Tuesday, April 21, 2009

Greenwashing Report

On Sunday I flipped through the Target circular as usual. It was targeted toward "Earth Week" and highlighted lots of new and exciting "green" products like recycled aluminum foil, cat litter made from recycled newspaper, and a CD recorded with solar power. Part of me was thrilled to see that big business was thinking green, but part of me was skeptical...

Green-wash (green’wash’, -wôsh’) – verb: the act of misleading consumers regarding the environmental practices of a company or the environmental benefits of a product or service.

In November 2008 and January 2009, TerraChoice researchers were sent into category-leading ‘big box’ retailers in the United States, Canada, the United Kingdom, and Australia with instructions to record every product making an environmental claim. For each product, the researchers recorded product details, claim(s) details, any supporting information, and any explanatory detail or offers of additional information or support.

In the United States and Canada, a total of 2,219 products making 4,996 green claims were recorded. These claims were tested against best practices, notably against guidelines provided by the U.S. Federal Trade Commission, Competition Bureau of Canada, Australian Competition & Consumer Commission, and the ISO 14021 standard for environmental labeling.

Of the 2,219 North American products surveyed, over 98% committed at least one of the previously identified Six Sins of Greenwashing and a new Seventh Sin emerged. Read the full report here.

The following are the highlights of the 2009 Seven Sins of Greenwashing research:
The emergence of a seventh Sin – the ‘Sin of Worshiping False Labels’. Some marketers are exploiting consumers’ demand for third-party certification by creating fake labels or false suggestions of third-party endorsement. This development is serious enough to warrant its own category - hence the seventh Sin.

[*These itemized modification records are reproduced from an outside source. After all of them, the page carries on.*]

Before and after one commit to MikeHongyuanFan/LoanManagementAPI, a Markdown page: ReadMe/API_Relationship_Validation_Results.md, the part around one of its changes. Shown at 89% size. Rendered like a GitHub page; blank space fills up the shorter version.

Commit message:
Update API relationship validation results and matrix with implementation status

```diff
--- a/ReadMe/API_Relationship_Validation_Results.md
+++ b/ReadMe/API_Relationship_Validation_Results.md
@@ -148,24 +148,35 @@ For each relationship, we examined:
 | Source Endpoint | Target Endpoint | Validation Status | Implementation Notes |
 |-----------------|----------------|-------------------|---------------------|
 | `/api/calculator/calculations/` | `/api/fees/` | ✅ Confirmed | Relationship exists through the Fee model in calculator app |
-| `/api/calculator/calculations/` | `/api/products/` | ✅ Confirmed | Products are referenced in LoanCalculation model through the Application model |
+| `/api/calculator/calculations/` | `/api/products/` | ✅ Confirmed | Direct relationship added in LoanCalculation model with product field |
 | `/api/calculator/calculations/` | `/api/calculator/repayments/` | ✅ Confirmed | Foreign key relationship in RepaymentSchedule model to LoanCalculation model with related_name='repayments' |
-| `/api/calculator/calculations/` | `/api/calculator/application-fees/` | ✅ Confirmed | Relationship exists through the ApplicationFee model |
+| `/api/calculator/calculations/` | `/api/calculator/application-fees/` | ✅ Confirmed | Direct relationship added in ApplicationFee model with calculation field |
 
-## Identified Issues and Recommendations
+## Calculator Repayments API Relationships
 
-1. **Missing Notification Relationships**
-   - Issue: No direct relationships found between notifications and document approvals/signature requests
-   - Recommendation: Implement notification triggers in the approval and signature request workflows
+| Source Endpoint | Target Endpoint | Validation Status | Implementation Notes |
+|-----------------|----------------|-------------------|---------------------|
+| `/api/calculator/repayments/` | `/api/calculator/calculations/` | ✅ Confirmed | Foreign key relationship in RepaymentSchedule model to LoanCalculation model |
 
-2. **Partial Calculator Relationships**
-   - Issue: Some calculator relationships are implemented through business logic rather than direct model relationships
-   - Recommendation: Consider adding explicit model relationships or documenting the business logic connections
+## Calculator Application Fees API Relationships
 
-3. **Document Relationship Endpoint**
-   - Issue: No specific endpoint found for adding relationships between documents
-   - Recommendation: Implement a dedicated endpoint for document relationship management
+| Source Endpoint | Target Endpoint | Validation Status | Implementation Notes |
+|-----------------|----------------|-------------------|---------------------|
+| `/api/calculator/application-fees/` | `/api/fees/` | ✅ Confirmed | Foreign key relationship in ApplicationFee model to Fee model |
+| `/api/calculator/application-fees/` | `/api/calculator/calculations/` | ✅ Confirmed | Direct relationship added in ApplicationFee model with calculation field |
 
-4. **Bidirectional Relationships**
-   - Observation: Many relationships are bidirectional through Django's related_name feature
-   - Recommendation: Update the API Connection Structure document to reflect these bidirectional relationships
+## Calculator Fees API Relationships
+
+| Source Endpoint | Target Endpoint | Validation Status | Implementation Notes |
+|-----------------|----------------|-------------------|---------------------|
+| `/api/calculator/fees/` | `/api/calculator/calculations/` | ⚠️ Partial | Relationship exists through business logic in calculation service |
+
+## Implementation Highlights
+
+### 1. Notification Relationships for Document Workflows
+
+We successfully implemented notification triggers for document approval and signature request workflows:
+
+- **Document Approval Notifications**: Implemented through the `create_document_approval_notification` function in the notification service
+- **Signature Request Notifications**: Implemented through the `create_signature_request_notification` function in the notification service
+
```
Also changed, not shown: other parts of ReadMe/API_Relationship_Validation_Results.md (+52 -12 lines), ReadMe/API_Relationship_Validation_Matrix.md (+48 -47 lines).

More products are making environmental claims. The total number of ‘green’ products increased by an average of 79% (a range between 40% and 176%) in stores that were visited in both 2007 and 2008. (In a related TerraChoice study, the rate of green advertising was found to have almost tripled since 2006.)

Greenwashing is still rampant, with more than 98% of ‘green’ products committing at least one of the Sins. Compared to the 2007 study, there appears to be a small decline in the frequency of greenwashing, but it is not statistically significant. Of 2,219 products making green claims in the United States and Canada, only 25 products were found to be Sin-free.

Eco-labeling is on the rise. Legitimate eco-labeling is nearly twice as common as it was last year, increasing from 13.7% to 23.4% on all ‘green’ products in the report.

Kids (toys and baby products), cosmetics and cleaning products are three categories in which green claims – and greenwashing – are most common. These products, among the most common products in most households, deserve particular scrutiny from consumers.

Greenwashing is an international challenge, with very similar patterns in the United States, Canada, the United Kingdom, and Australia. The most significant differences between these countries are the environmental issues associated with the claims made on products. Water conservation was more common in Australia for example, and recyclability in the United States.

No comments:

Related Posts Plugin for WordPress, Blogger...